Whatever get's decided, hopefully it will apply equally for hand rank 1 and hand rank 11.
Although for a shootout the stakes are much lower than for lowball - because in a shootout a "perfect tie" results in the leader choosing casualties first, effectively becoming the "loser" in a way (just not for the sake of actual card effects). In lowball, a "perfect tie" creates a scenario where the phase can't actually resolve!
I could see a few things being considered here if a "perfect tie" was allowed to stand:
1) Redraw lowball hand and try again (with same bonuses, if any).
2) The Winner from last turn carries over to this turn - players get their antes back.
3) The Winner from last turn carries over to this turn - and gets to keep the antes too.
4) All unbooted dudes boot into the Town Square for a grand Shootout (kidding!)
Number 1 may be a little physically card-drawing intensive in some match-ups (think: four Heretic Jokers circulating). Number 2 & 3 fall apart when this happens on the first lowball of the game. Number 4 might make a good game tie-breaker rule...
I am reminded of a rule that has always bothered me. Did anybody watch the Superbowl? I consider it incredibly inelegant to take a game about "skill" and go about making a major decision (such as who gets "initiative") decided by an out-of-game chance element (a coin-flip). This is actually one of the reasons why I like watching Basketball much better than Football.
In Classic, back when Unique dudes were truly Unique (barring Bio-engineering), if both players revealed, say, Jake Smiley in their starting posse, only one player got to keep him. And it wasn't resolved by a stinking coinflip! It was resolved by a Pull, which, being an in-game chance element, I thought was entirely clever. And more importantly, fair. Because you can build for it.

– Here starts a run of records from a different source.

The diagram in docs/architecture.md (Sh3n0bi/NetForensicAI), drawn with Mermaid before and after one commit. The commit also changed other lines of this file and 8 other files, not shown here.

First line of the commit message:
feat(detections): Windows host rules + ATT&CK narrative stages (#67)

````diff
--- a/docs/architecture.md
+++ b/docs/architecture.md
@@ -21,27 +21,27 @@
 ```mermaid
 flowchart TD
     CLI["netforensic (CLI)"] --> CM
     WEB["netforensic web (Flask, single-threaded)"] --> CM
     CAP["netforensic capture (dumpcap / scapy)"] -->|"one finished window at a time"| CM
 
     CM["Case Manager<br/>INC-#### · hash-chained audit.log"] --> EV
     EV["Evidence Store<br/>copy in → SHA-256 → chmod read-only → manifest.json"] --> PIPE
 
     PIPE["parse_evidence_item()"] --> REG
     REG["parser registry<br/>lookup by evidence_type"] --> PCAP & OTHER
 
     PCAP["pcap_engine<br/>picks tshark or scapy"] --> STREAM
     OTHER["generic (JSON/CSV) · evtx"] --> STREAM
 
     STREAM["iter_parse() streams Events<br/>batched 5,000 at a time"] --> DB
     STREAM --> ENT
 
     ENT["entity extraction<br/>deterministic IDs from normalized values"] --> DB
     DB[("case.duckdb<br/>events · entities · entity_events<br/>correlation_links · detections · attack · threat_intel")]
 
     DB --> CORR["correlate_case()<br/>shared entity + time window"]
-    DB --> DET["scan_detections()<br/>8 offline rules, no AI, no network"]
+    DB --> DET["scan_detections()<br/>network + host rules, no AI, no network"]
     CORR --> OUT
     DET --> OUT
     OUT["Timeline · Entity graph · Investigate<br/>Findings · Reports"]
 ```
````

So what if there was a way in DTR, failing the initial Lowball, to determine initiative (for Grifters and other Reacts and maybe even "perfect ties") that utilized in-game chance elements? Where is my Jump Ball!